(Stored entries)
= Beginning of Section =

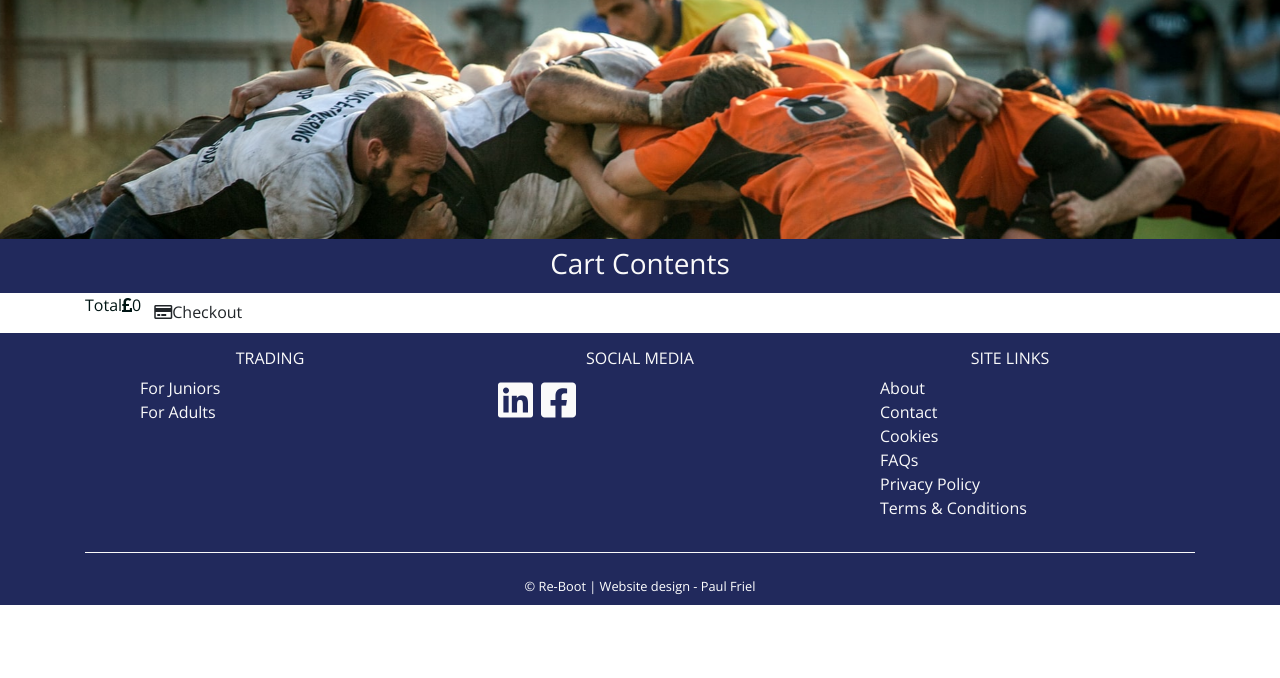
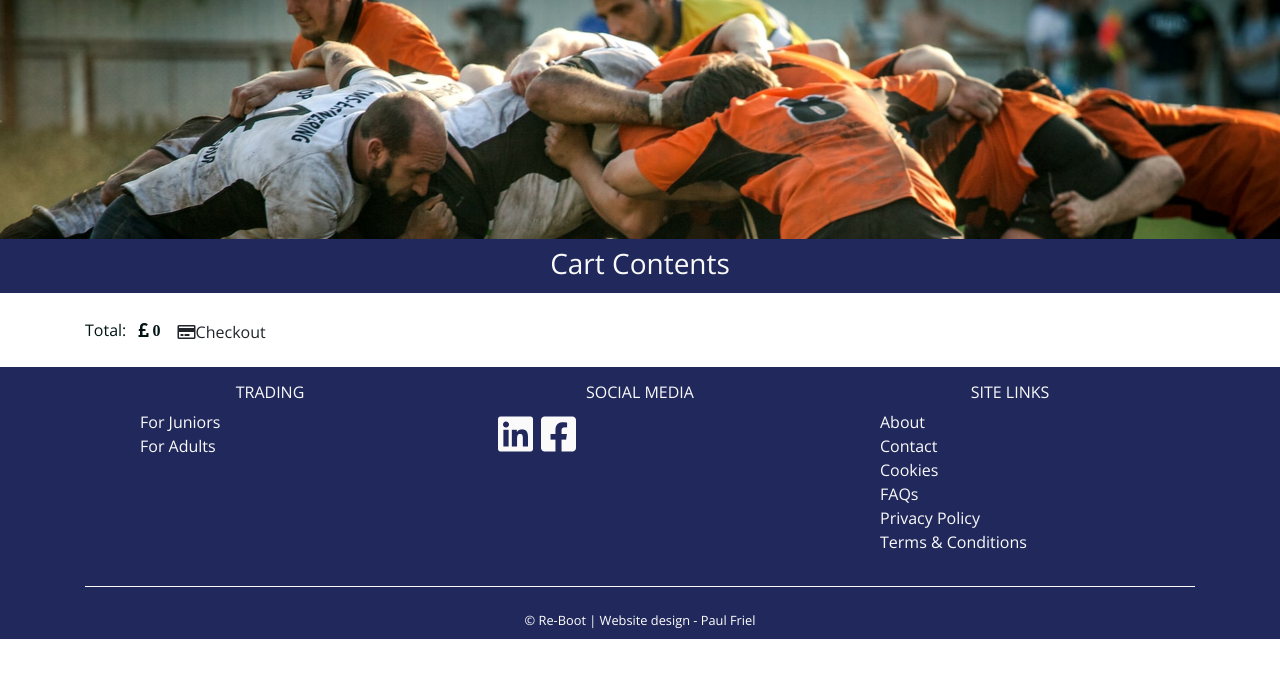
Before and after one commit to Spagettileg/reboot-pbf, a Django app: page /cart/ in a window 1280 px wide. Shown: the part 92-770 px from the top of the page. Run offline with Django 3.2, Linux system fonts and the light colour scheme; some libraries are stand-ins or nearby versions.

Commit message:
Product view reduced to image, customer, make, size and price only for improved UXD.

```diff
--- a/cart/templates/cart.html
+++ b/cart/templates/cart.html
@@ -3,22 +3,20 @@
 <div class="pt-2 pb-1 col-12 product-category text-center">
     <h3>Cart Contents</h3>
 </div>
-<div class="row row-flex">
+
+<div class="row row-cols-1 row-cols-md-4">
     {% for item in cart_items %}
     <!-- The for loop is looping over item in cart_items because we're only going to show what's currently in our cart. -->
-    <div class="col-xs-10 col-xs-offset-1 col-sm-offset-0 col-sm-6 col-md-4">
-
-        <div class="product-image" style="background-image: url('{{ MEDIA_URL }}{{ item.product.image }}'); height:200px; width:200px"></div>
-        <!-- item.product.image being used as we are only focused upon items in the cart -->
-        <div class="caption">
+    <div class="col mb-1">
+        <div class="panel-body">
+            <p><strong>{{ item.product.customer }}</strong></p>
+            <div class="product-image" style="background-image: url('{{ MEDIA_URL }}{{ item.product.image }}'); height:200px; width:200px"></div>
             <p><strong>Make: </strong>{{ item.product.make }}</p>
             <p><strong>Size: </strong>{{ item.product.size }}</p>
-            <p><strong>Colour: </strong>{{ item.product.colour }}</p>
-            <p><strong>Studs: </strong>{{ item.product.studs }}</p>
-            <p><strong>Quality: </strong>{{ item.product.quality }}</p>
-            <p><strong>Price: </strong><span class="fas fa-pound-sign"
-            aria-hidden="true"></span> {{ item.product.price }}</p>
-
+            <strong>
+                    <p><span class="fas fa-pound-sign"
+                        aria-hidden="true"></span>{{ item.product.price }}</p>
+                </strong>
             <form class="form-inline" method="post" action="{% url 'adjust_cart' item.id %}">
                 {% csrf_token %}
                 <div class="form-group">
@@ -36,18 +34,18 @@
                             aria-hidden="true"></span></button>
                 </form>
             </form>
+            <div class="pb-2"></div>
         </div>
     </div>
     {% endfor %}
 </div>
 
 <!-- User navigates from shopping cart to checkout upon clicking the checkout button -->
-<div class="container">
-<div class='row'>
-    <p>Total</p>
-    <p><span class="fas fa-pound-sign" aria-hidden="true"></span>{{ total }}</p>
-    <a href="{% url 'checkout' %}" class="btn info-btn" role="button"><span class="far fa-credit-card"
+<div class="pt-3 pb-3 container cart-contents-outer">
+    <div class="pt-1 cart-contents">
+        <span>Total: </span><i class="fas fa-pound-sign pl-2" aria-hidden="true"><span class="pl-1"></span>{{ total }}</i>
+        <a href="{% url 'checkout' %}" class="btn info-btn" role="button"><span class="far fa-credit-card"
             aria-hidden="true"></span>Checkout</a>
-</div>
+    </div>
 </div>
 {% endblock %}
```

= End of Section =

## HOW TO COMPLETE THIS TASK
Search the entries above for lines containing the word "upon", and copy each one.

## ANSWER TO THIS PROBLEM
-        <!-- item.product.image being used as we are only focused upon items in the cart -->
 <!-- User navigates from shopping cart to checkout upon clicking the checkout button -->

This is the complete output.